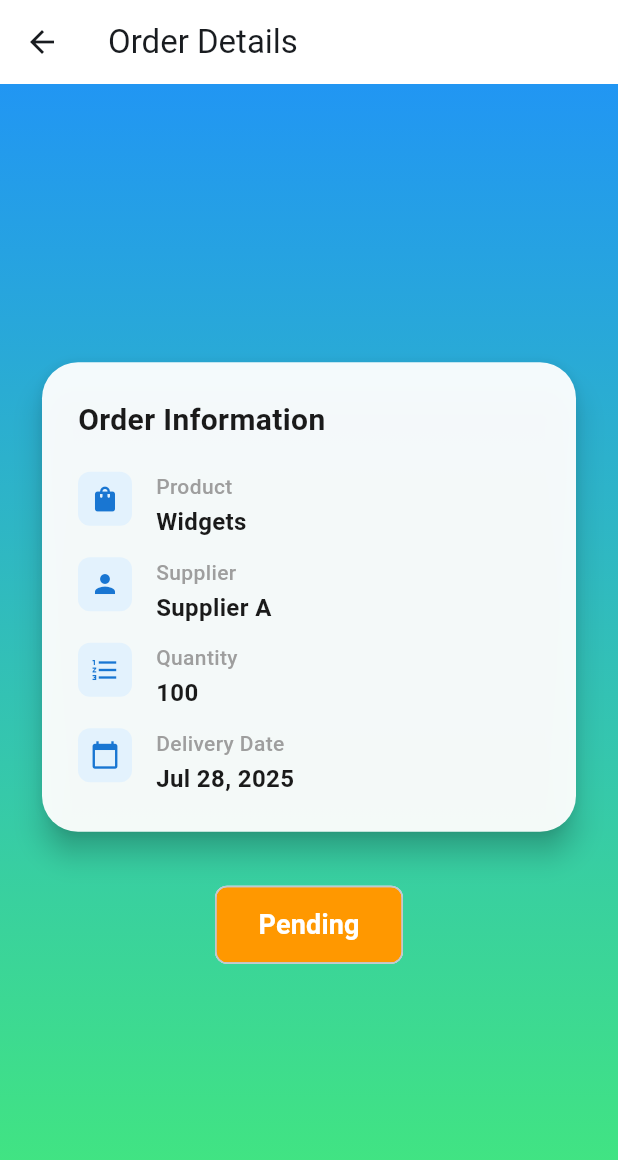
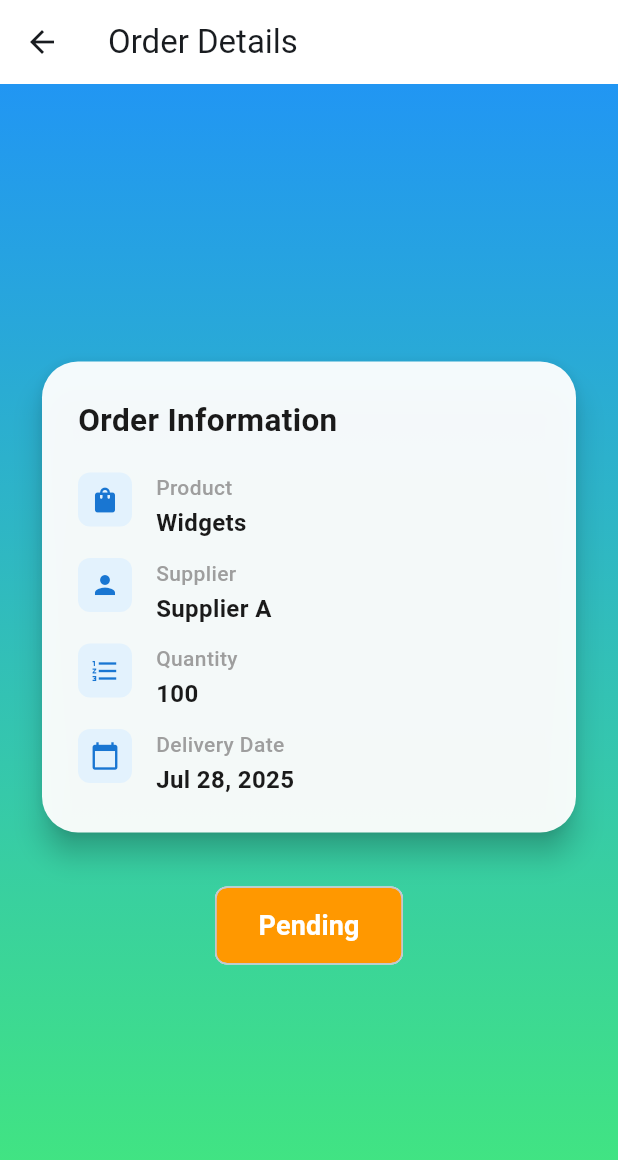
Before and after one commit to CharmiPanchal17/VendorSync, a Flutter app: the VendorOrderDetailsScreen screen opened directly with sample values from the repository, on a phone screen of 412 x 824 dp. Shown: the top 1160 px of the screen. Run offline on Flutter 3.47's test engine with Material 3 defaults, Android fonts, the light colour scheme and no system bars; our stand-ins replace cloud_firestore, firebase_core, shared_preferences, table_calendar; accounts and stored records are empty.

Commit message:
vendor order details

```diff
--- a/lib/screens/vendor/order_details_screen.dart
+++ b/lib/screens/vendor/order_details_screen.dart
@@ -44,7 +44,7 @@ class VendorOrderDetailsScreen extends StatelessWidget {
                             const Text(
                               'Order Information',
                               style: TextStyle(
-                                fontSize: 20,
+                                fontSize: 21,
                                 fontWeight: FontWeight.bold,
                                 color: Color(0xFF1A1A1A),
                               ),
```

──────────

* **BRIEF**
Using the material above, report each line where "dart" occurs.

* **EXERCISE SOLUTION**
--- a/lib/screens/vendor/order_details_screen.dart
+++ b/lib/screens/vendor/order_details_screen.dart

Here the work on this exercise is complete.